He shrugged off criticism of the movie. “Now they are panning it because it does not have a $50 million budget,” said Snider.
He is most excited that “the movie will keep her work alive.”
The modest Snider claims to have done nothing to earn the title of executive producer of the film. He maintained, “I am almost embarrassed about the title. All I did was introduce John Aglialoro (the CEO of exercise equipment maker Cybex) to some people who helped him make the film. He is the one that is amazing and had the guts. He put up all the money and took time off from his business to go to Los Angeles to make this film.”
Snider has had a love affair with “Atlas Shrugged” for over fifty years because “it is the only book that provides a moral defense of capitalism.” “It explains why capitalism is the greatest system ever developed.”
Snider recalled, “I related to the Hank Reardon character because I was going through the same thing when it was published in 1957. My family and friends were also belittling me because I was working too hard.”
Snider, who has been active in two organizations to celebrate Ayn Rand and her philosophy of Objectivism, feels that the book was very forward for its time. He argued, “Dagney Taggart was a heroine in the book. Not many women were heroines of fiction books back in 1957. She also had affairs with three men in the book. Authors did not write about those subjects back then.”
The book so captured his imagination that he endeavored to meet the author. Snider, the man that dominated Philadelphia sports for a quarter of century as owner of the Philadelphia Seventy Sixers and Flyers, admitted to “being intimidated” when he finally met Ayn Rand in person.
He explained, “She was so sharp that you had to be careful what you said in front of her so she would not catch you in a mistake.”
After the financial crisis of 2008, Rand’s most famous acolyte, former Federal Reserve Chairman Alan Greenspan, slightly backed away from her philosophy. Snider disagrees with his Greenspan’s interpretation of the financial crisis. “The crisis simply verified that she has always been right.

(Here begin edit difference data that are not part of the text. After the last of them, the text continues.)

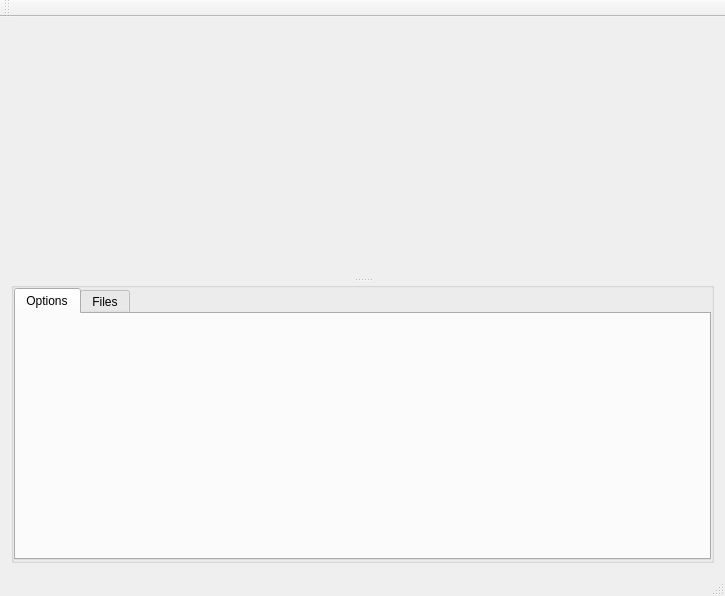
Qt form mainwindow.ui (andreisebastianc/Cloud-movement-detection-in-satellite-images) before a commit.
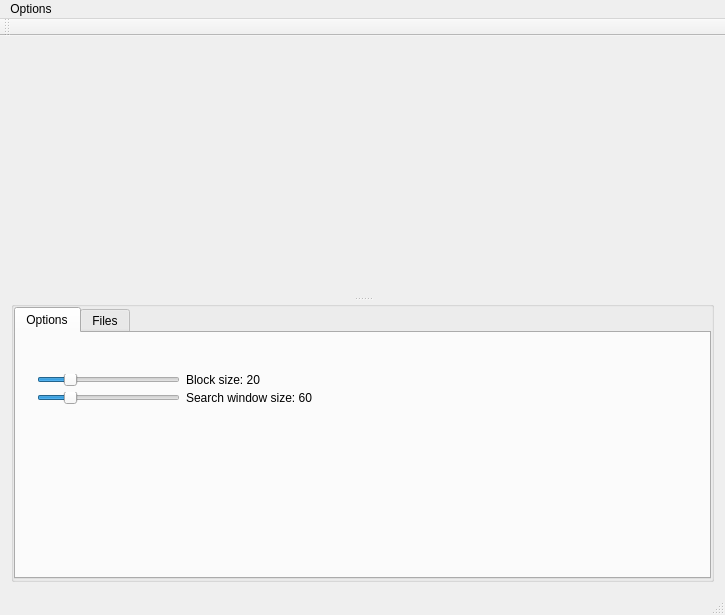
The same form after that commit. The open tabs and pages were chosen to show the change.

Commit message: Small updates to interface: change displayed image by selecting items in the list widget that displays the filename of all the images selected; block size and search window size interface controllers. Added logic to the ImagesHandler class. It doesn't do anything at the moment except go through an image and build a matrix for each block.

```diff
--- a/mainwindow.ui
+++ b/mainwindow.ui
@@ -72,6 +72,82 @@
            <attribute name="title">
             <string>Options</string>
            </attribute>
+           <widget class="QWidget" name="layoutWidget">
+            <property name="geometry">
+             <rect>
+              <x>10</x>
+              <y>30</y>
+              <width>311</width>
+              <height>52</height>
+             </rect>
+            </property>
+            <layout class="QGridLayout" name="gridLayout_4">
+             <item row="0" column="0">
+              <widget class="QSlider" name="blockSizeSlider">
+               <property name="maximum">
+                <number>100</number>
+               </property>
+               <property name="value">
+                <number>20</number>
+               </property>
+               <property name="orientation">
+                <enum>Qt::Horizontal</enum>
+               </property>
+              </widget>
+             </item>
+             <item row="0" column="1">
+              <widget class="QLabel" name="blockSizeLabel">
+               <property name="minimumSize">
+                <size>
+                 <width>140</width>
+                 <height>0</height>
+                </size>
+               </property>
+               <property name="maximumSize">
+                <size>
+                 <width>140</width>
+                 <height>16777215</height>
+                </size>
+               </property>
+               <property name="text">
+                <string>Block size: 20</string>
+               </property>
+              </widget>
+             </item>
+             <item row="1" column="0">
+              <widget class="QSlider" name="searchWindowSlider">
+               <property name="maximum">
+                <number>300</number>
+               </property>
+               <property name="value">
+                <number>60</number>
+               </property>
+               <property name="orientation">
+                <enum>Qt::Horizontal</enum>
+               </property>
+              </widget>
+             </item>
+             <item row="1" column="1">
+              <widget class="QLabel" name="searchWindowLabel">
+               <property name="minimumSize">
+                <size>
+                 <width>140</width>
+                 <height>0</height>
+                </size>
+               </property>
+               <property name="maximumSize">
+                <size>
+                 <width>140</width>
+                 <height>16777215</height>
+                </size>
+               </property>
+               <property name="text">
+                <string>Search window size: 60</string>
+               </property>
+              </widget>
+             </item>
+            </layout>
+           </widget>
           </widget>
           <widget class="QWidget" name="filesTab">
            <attribute name="title">
@@ -128,6 +204,13 @@
      <height>20</height>
     </rect>
    </property>
+   <widget class="QMenu" name="menuOptions">
+    <property name="title">
+     <string>Options</string>
+    </property>
+    <addaction name="actionRun"/>
+   </widget>
+   <addaction name="menuOptions"/>
   </widget>
   <widget class="QToolBar" name="mainToolBar">
    <attribute name="toolBarArea">
```
Left out of the diff: 10 changed lines with no effect on the pictures. The commit also changes 4 other files.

The government was passing regulations that were enticing people who could not afford it to buy a home,” asserted Snider.
He maintained, “The crisis was caused by bankers. Bankers are not capitalists. They lend to capitalists.”
Snider bemoans that” the United States is now a mixture of capitalism and socialism.” He still believes in capitalism. He said, “Capitalists build up business so that they can give weaker members of society jobs.”
Snider wanted to clear up one misconception about Objectivism “Rand was not against helping poor people," insisted Snider. She just believed the help should come from private charities not government programs.”